As some of you might know, I spent most of the last ten years working in mall stores. The last place I worked in New York state had a view onto the main drag of one of the biggest malls in America. The nature of the job I had gave me a lot of time to people-watch, which I enjoy, so that was good. I found myself watching kids a lot of time.
Now, I’m not a huge kid person (for which I offer my deepest apologies to my now-grown son), but I found the kids the most interesting to watch. In my store, we often had people bring their kids with them, so you would experience the range of behavior from good to insane. (Why people will not properly supervise their children is beyond me. If I though a kid was going to get hurt, or was going to cause damage to the store, I would butt in. Some parents got irked. They should have had their parenting licenses revoked.) But mostly, I would watch kids in front of the store, either as they passed by or as they played or hung out with their guardians in the open area just outside our storefront.
It started to bother me how often children were bodily restrained. I saw so many kids in strollers long past the age that–in my opinion– they should have been perfectly capable of walking around on their own. (Full disclosure: I never owned a stroller when my kid was small. Once or twice we rented one for long, touristy day trips. Other than that, I held him, he road in the shopping cart, or he walked.) Now, before you jump all over me, yes, I can see the advantage of a stroller. For wee babes, it’s obvious: you don’t have to carry them. For older kids, you don’t have to carry them when they’re tired. You also know where the kid is, and it’s harder for the kid to get into trouble.

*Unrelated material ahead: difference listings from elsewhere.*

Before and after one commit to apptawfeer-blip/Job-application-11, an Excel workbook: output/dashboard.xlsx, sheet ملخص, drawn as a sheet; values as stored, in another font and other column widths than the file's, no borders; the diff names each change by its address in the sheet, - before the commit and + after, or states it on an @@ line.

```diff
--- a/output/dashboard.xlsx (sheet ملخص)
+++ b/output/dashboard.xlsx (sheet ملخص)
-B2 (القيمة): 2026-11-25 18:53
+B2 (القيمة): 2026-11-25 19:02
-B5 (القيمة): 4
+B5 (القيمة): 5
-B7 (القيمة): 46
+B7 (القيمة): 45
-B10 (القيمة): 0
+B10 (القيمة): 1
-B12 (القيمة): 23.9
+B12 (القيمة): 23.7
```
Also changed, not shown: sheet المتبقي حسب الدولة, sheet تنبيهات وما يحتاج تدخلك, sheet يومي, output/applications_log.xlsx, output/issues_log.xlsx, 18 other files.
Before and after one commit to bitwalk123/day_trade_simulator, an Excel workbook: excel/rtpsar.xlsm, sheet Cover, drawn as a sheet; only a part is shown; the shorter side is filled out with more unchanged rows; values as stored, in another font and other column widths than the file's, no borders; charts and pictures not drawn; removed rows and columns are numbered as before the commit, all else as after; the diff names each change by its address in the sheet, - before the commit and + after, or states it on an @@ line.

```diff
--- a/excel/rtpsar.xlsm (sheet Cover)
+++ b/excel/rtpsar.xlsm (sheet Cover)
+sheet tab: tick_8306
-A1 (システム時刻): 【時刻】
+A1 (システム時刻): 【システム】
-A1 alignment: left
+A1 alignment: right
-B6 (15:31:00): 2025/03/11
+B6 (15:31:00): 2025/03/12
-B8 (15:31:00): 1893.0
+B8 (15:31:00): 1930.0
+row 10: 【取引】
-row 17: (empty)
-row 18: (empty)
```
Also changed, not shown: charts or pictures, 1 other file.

That last sentence is where it gets fuzzy. The stroller becomes an instrument of control. The kids I saw were rarely sitting in stroller, they were restrained in it. For safety, of course. But the number of times I saw kids of an age that rendered them perfectly capable of walking, in fact fighting to get out of the stroller to do just that, but were left strapped in, apparently for the parents’ convenience, well, it was staggering. These kids wanted to move. They wanted to use their bodies. Instead, they were strapped into a car seat, then perhaps allowed to walk all the way to the back end of the car where they were strapped into a stroller, then pushed around sometimes for hours before they were strapped back into the car; heck, I’d be screaming, too.
I began to watch for the kids who were allowed to play. They were the ones running around in the big carpeted area in front of the store, chasing each other, climbing on the benches, doing cartwheels, and generally acting like kids at play. None of them got hurt or caused a bit of trouble for the merchants that I ever saw. And well, darn it, they looked happy, out there playing.
I have to wonder how much of our current problems with hyperactivity and ADHD could have restraint of children as a contributing factor. Kids develop their nervous systems through using their muscles. Movement is necessary for proper neuron development. In the name of keeping our kids safe–strap ’em in the high chair, strap ’em in the car seat, strap ’em in the stroller–are we stunting their growth?
But that’s a long aside to what I really wanted to talk about today.
On Wednesday, the New York Times published an article about an new trend in parenting: letting children play. Yep, play, the same thing I did every darn day when I was a kid. Of course, now it has to be legitimatized with fancy names like “free play” or “unstructured play” or “imaginative play,” in the same sort of way that messing around with a hose or a sprinkler became “water play” (I don’t know when that happened, but every time I hear it, it annoys the heck out of me). Some parents speak proudly of the adjustment they made to the idea of of children making messes! Imagine that! But smug snark aside, am I the only one who finds it it just plain creepy that parents need to be “given a 75-page ‘Playbook’ outlining research on play and offering children ideas for playful pursuits”? When did normal mammalian behavior (all young animals play) become something we have to teach our kids? When did our kids’ lives become so structured that they did not teach the culture of play to one another?
I wonder, too, what effect this has on the aspiring magical practitioner. If we grow up without sufficient development of our play and imagination circuitry, how can we fully respond to ritual, or effectively use skills that have been called active imagination or creative visualization?
Or what about the kids who never explore the outside world? One mom in the article mentions how she is afraid to let her kids play outside without her right there supervising them. That’s another modern twist that amazes and frightens me. It was encapsulated in a TV commercial I saw for a planned community in Arkansas not so long ago, where a mom rhapsodizes about how beautiful and natural the surroundings are, and how safe it felt–so safe, she even let her kids play in the front yard! If the development is as lovely as the commercial wants us to believe, those kids should be out climbing hills and catching frogs, not staying demurely in front of their house. Heck, even if it’s not that nice, those kids should be outside running around. (Hey, you kids! Get off that lawn! Go climb a tree or sumthin’!)
There is a cost to this estrangement from the natural world (and it is well explored in Richard Louv’s book, Last Child in the Woods: Saving Our Children from Nature-Deficit Disorder). What I wonder, also, is as practitioners of a nature religion, how can we relate to a generation of children who were not allowed or not inclined to play outside? How will they develop a love of nature, which was the call of the heart that brought so many of us to Neopagansim to begin with?
Interesting questions. I’d love to hear your thoughts. D